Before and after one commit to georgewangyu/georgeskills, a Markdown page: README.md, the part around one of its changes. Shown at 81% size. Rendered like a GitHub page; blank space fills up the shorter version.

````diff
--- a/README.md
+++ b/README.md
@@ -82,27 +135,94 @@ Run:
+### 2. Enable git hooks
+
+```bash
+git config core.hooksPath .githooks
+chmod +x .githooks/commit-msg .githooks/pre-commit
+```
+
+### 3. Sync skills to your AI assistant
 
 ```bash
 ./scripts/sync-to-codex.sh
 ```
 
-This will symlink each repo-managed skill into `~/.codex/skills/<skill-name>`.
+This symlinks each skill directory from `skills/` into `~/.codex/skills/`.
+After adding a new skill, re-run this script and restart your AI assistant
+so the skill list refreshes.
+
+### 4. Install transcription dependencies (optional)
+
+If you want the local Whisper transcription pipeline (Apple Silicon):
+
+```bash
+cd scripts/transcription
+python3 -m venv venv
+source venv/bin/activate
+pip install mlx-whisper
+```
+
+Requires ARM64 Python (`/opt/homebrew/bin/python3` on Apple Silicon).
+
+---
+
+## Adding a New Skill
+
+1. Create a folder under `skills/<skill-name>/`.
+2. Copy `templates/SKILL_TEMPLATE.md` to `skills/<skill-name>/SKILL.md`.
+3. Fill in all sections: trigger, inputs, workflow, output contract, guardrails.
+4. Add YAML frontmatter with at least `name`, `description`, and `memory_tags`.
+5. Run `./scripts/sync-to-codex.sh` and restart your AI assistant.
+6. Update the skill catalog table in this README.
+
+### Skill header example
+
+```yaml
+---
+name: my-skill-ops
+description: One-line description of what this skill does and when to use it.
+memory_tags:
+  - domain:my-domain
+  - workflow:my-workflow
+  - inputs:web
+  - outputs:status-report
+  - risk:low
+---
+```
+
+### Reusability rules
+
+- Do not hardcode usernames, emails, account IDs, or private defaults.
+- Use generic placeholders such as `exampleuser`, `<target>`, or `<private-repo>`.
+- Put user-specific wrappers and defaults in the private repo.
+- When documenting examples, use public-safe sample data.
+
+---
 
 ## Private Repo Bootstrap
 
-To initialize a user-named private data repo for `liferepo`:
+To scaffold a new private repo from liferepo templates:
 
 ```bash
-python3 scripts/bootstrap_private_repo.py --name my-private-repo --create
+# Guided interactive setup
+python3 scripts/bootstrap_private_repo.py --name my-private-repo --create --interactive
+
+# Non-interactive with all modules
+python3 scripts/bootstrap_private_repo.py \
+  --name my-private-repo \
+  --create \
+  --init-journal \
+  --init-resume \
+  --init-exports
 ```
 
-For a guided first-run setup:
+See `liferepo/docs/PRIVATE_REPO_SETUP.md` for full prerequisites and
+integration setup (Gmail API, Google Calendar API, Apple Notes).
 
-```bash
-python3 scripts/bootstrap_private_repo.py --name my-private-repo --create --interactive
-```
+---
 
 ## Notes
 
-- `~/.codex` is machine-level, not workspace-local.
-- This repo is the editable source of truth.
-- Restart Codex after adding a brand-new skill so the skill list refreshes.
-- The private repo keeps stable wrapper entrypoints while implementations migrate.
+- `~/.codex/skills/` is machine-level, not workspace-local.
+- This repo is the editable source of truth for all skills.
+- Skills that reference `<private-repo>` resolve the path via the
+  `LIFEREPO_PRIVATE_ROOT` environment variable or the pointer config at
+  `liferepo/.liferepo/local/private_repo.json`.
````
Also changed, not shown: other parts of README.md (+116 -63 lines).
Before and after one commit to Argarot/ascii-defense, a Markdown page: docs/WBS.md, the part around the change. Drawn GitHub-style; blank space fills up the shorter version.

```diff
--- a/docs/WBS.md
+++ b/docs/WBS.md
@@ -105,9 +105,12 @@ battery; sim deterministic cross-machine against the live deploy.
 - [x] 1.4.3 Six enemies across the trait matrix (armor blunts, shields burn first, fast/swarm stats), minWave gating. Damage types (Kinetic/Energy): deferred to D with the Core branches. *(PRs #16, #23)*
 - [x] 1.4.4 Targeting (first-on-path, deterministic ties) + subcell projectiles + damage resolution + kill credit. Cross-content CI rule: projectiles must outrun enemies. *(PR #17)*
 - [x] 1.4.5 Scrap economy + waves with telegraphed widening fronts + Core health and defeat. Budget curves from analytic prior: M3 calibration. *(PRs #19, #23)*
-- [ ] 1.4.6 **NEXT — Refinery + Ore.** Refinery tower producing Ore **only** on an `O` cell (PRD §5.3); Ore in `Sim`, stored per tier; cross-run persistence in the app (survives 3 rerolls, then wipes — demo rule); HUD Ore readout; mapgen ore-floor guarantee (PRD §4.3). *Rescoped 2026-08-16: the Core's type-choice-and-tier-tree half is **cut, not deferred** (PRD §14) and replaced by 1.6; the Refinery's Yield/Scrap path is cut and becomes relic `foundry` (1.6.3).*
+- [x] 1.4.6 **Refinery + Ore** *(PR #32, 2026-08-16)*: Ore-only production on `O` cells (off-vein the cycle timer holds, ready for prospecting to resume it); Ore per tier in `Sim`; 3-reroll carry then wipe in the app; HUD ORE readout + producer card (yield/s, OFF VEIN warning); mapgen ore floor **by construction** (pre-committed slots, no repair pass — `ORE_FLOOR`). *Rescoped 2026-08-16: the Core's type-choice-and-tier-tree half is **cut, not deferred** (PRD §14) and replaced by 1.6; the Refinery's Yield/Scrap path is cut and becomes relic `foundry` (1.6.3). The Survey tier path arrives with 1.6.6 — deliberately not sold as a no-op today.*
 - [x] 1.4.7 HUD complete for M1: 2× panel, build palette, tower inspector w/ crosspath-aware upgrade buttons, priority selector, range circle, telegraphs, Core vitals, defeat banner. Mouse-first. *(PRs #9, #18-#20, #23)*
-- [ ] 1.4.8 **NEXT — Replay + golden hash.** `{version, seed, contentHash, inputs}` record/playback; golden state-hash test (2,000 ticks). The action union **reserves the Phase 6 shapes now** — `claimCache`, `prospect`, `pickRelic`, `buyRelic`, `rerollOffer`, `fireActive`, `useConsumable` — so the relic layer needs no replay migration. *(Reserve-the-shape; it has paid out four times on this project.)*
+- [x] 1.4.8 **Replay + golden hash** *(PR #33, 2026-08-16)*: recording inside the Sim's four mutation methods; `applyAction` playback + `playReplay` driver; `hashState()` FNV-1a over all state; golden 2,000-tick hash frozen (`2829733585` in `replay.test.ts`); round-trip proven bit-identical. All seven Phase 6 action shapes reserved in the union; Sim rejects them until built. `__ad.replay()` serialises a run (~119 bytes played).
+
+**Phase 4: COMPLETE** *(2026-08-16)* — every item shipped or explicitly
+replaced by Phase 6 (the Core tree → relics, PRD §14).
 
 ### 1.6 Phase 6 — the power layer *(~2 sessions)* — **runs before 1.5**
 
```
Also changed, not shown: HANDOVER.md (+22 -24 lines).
──────
Copy out, from the data above, every line holding the word "docs".

+See `liferepo/docs/PRIVATE_REPO_SETUP.md` for full prerequisites and
Before and after one commit to Argarot/ascii-defense, a Markdown page: docs/WBS.md, the part around the change. Drawn GitHub-style; blank space fills up the shorter version.
--- a/docs/WBS.md
+++ b/docs/WBS.md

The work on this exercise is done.